3. Did he really want the warm room, so cozily appointed with heirlooms, transformed into a lair, where he might, of course, be able to creep, unimpeded, in any direction, though forgetting his human past swiftly and totally?
This quotation, which occurs in Part 2 as Grete and the mother empty Gregor’s room of furniture, marks the climax of Gregor’s struggle to reconcile his human past with his new life and physical form. Gregor’s transformation alters his body, but it leaves his thoughts and feelings intact. But shortly after the metamorphosis, Gregor’s thoughts and feelings start to change according to the physical demands and urges of his new body. Gregor finds that he feels comfortable in the cramped, dark space beneath his sofa, for instance, and he enjoys crawling on the ceiling. These changes imply that his mind is adapting to his new body, and that he is becoming an insect psychologically as well.

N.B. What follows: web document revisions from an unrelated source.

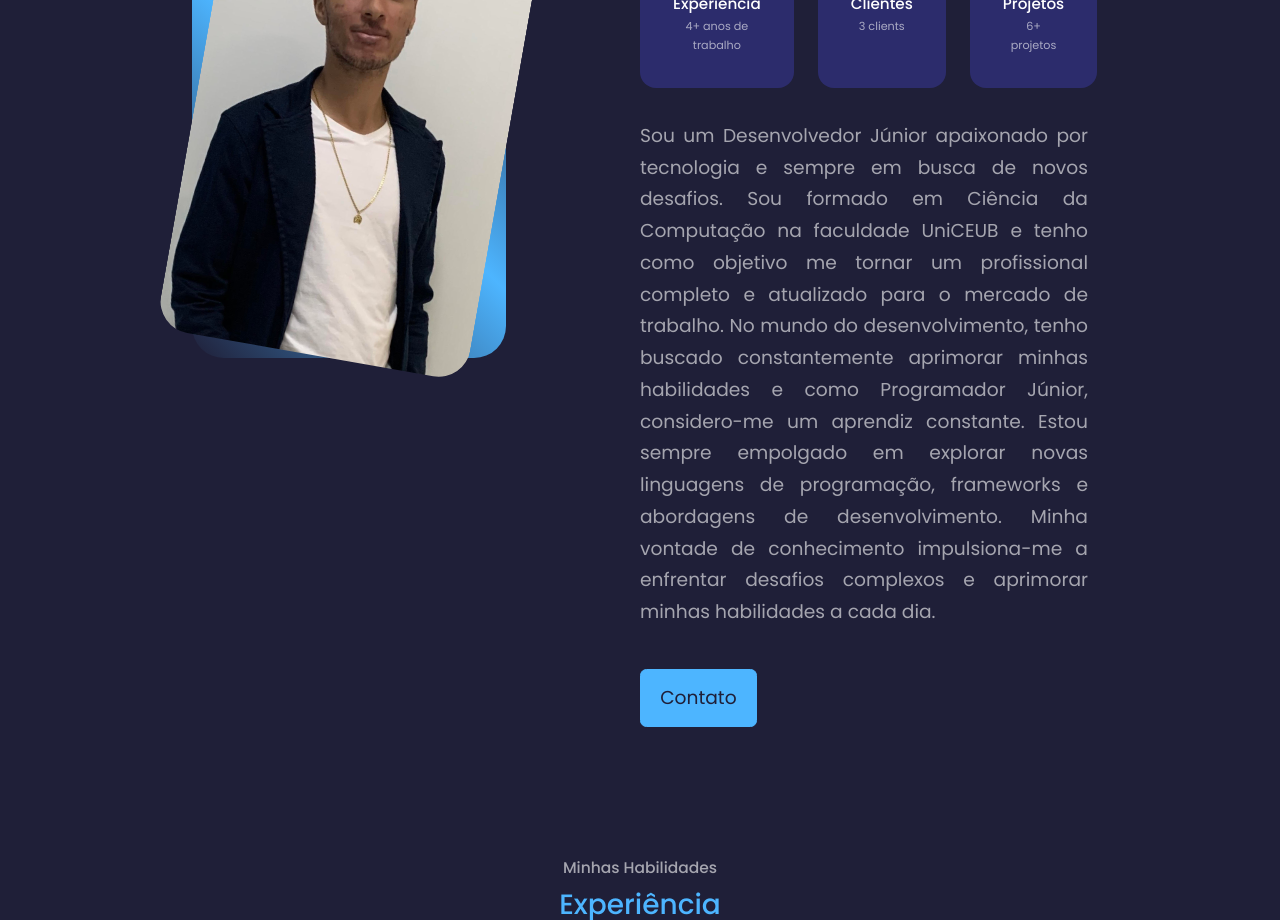
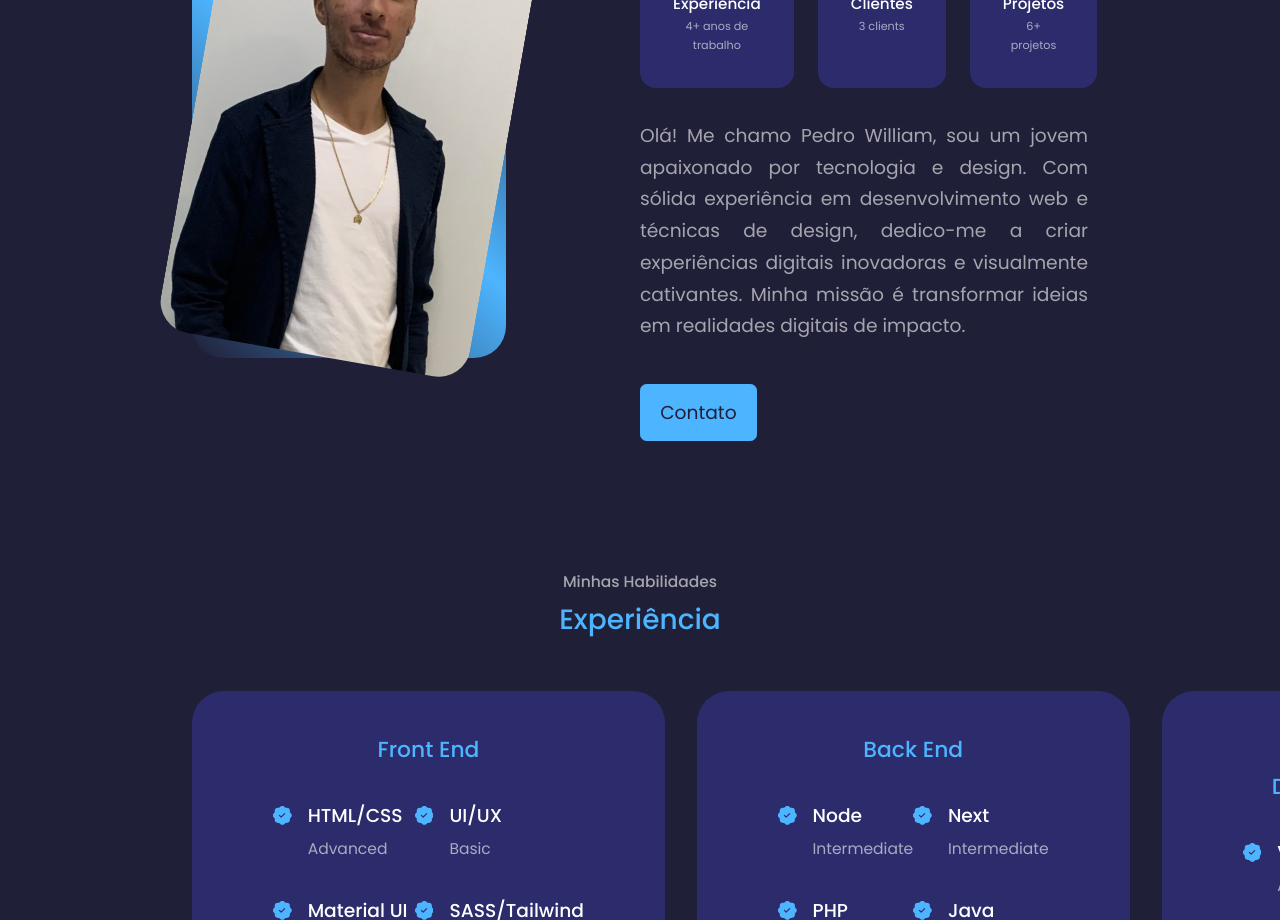
Before and after one commit to pedrowilliamsantos/portfolio, a React (Create React App) app: page / in a window 1280 px wide. Shown: the part 1140-2060 px from the top of the page. Built offline with nearby package versions, Linux system fonts and the light colour scheme.

Commit message:
Update About.jsx

```diff
--- a/src/components/about/About.jsx
+++ b/src/components/about/About.jsx
@@ -44,12 +44,9 @@ function About() {
                         </a>
                     </div>
                     <p style={{ textAlign: 'justify' }}>
-                        Sou um Desenvolvedor Júnior apaixonado por tecnologia e sempre em busca de novos desafios.
-                        Sou formado em Ciência da Computação na faculdade UniCEUB e tenho como objetivo me tornar um profissional
-                        completo e atualizado para o mercado de trabalho. No mundo do desenvolvimento, tenho buscado constantemente
-                        aprimorar minhas habilidades e como Programador Júnior, considero-me um aprendiz constante. Estou sempre empolgado
-                        em explorar novas linguagens de programação, frameworks e abordagens de desenvolvimento. Minha vontade de conhecimento
-                        impulsiona-me a enfrentar desafios complexos e aprimorar minhas habilidades a cada dia.
+                        Olá! Me chamo Pedro William, sou um jovem apaixonado por tecnologia e design. Com sólida experiência em desenvolvimento web e
+                        técnicas de design, dedico-me a criar experiências digitais inovadoras e visualmente cativantes. Minha missão é transformar
+                        ideias em realidades digitais de impacto.
                     </p>
                     <a href="#contact" className='btn btn-primary'>Contato</a>
                 </div>
```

But Gregor still retains his human memories and emotions, such as his desire to take care of his family. As a result, he feels pulled in opposing directions by the insect and human sides of himself, and this inner conflict reaches its height when he is forced to choose whether he wants his room emptied of furniture. On the one hand, not having furniture would allow Gregor much more freedom to crawl over the floors and walls, which would make him physically more comfortable. On the other hand, his possessions serve as physical reminders of his human life, and keeping them would allow him to preserve what humanity he has left, making him feel more comfortable psychologically. In other words, Gregor must choose between appeasing his insect side or his human side. Gregor decides to appease his human side, and he clings to the picture of the woman in furs as a reminder of his human life.